▶ _Task directions_
Could you copy every line from the material below in which "legend" appears?

Start of Block

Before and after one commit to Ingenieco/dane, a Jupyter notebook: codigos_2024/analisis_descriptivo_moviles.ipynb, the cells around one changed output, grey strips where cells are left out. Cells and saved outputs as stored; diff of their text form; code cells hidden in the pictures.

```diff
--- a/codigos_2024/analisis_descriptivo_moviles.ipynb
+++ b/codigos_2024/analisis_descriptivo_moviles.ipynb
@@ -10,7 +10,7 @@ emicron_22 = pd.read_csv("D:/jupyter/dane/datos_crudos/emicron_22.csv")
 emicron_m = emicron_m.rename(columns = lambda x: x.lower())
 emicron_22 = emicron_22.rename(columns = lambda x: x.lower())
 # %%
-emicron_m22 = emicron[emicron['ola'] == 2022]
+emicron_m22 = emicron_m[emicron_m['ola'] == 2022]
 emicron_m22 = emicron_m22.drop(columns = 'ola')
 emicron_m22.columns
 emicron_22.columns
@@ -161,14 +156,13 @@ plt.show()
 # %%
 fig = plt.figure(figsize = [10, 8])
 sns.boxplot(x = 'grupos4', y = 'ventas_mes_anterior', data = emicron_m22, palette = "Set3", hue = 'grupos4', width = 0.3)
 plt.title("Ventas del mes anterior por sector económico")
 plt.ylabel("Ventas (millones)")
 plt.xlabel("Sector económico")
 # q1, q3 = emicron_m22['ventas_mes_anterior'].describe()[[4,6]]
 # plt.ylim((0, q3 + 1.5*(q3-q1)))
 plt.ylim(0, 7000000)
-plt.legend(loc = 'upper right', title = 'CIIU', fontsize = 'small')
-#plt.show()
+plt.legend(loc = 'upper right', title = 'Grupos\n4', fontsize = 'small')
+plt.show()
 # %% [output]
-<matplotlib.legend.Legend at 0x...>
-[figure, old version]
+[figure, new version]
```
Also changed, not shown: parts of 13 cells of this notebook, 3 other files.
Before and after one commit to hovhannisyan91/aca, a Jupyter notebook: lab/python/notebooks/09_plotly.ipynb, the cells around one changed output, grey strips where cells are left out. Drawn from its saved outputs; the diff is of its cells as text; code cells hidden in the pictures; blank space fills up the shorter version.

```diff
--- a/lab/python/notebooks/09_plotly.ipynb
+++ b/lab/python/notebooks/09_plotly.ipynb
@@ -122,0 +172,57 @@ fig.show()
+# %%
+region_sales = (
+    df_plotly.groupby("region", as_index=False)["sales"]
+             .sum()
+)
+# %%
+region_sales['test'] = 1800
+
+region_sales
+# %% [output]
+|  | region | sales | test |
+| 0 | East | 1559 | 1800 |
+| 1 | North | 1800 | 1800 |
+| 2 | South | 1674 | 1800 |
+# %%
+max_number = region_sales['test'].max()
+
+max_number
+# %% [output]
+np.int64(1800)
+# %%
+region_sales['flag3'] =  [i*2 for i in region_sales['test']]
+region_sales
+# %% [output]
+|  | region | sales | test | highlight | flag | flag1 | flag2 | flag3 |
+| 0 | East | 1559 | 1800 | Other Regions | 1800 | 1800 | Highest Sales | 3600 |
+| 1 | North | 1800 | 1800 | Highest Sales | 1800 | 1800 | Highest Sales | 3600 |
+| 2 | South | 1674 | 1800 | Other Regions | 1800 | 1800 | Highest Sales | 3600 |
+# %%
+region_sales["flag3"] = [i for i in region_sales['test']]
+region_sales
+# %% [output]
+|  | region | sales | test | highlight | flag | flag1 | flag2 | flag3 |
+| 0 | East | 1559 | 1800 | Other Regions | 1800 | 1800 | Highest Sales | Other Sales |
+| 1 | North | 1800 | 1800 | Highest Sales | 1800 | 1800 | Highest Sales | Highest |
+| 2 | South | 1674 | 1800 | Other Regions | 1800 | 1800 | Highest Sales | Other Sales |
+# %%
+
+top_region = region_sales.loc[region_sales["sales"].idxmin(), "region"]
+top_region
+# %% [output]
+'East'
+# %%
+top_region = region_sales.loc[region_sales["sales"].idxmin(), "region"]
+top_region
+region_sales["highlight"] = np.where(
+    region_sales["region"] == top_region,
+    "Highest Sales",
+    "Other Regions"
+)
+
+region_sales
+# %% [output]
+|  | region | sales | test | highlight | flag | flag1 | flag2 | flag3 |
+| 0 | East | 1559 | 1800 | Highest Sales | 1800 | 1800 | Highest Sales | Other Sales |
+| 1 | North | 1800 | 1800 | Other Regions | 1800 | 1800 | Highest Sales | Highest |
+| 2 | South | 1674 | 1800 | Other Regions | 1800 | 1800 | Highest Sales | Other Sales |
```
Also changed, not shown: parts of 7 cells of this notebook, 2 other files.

End of Block

▶ _Result of the task_
-plt.legend(loc = 'upper right', title = 'CIIU', fontsize = 'small')
+plt.legend(loc = 'upper right', title = 'Grupos\n4', fontsize = 'small')
-<matplotlib.legend.Legend at 0x...>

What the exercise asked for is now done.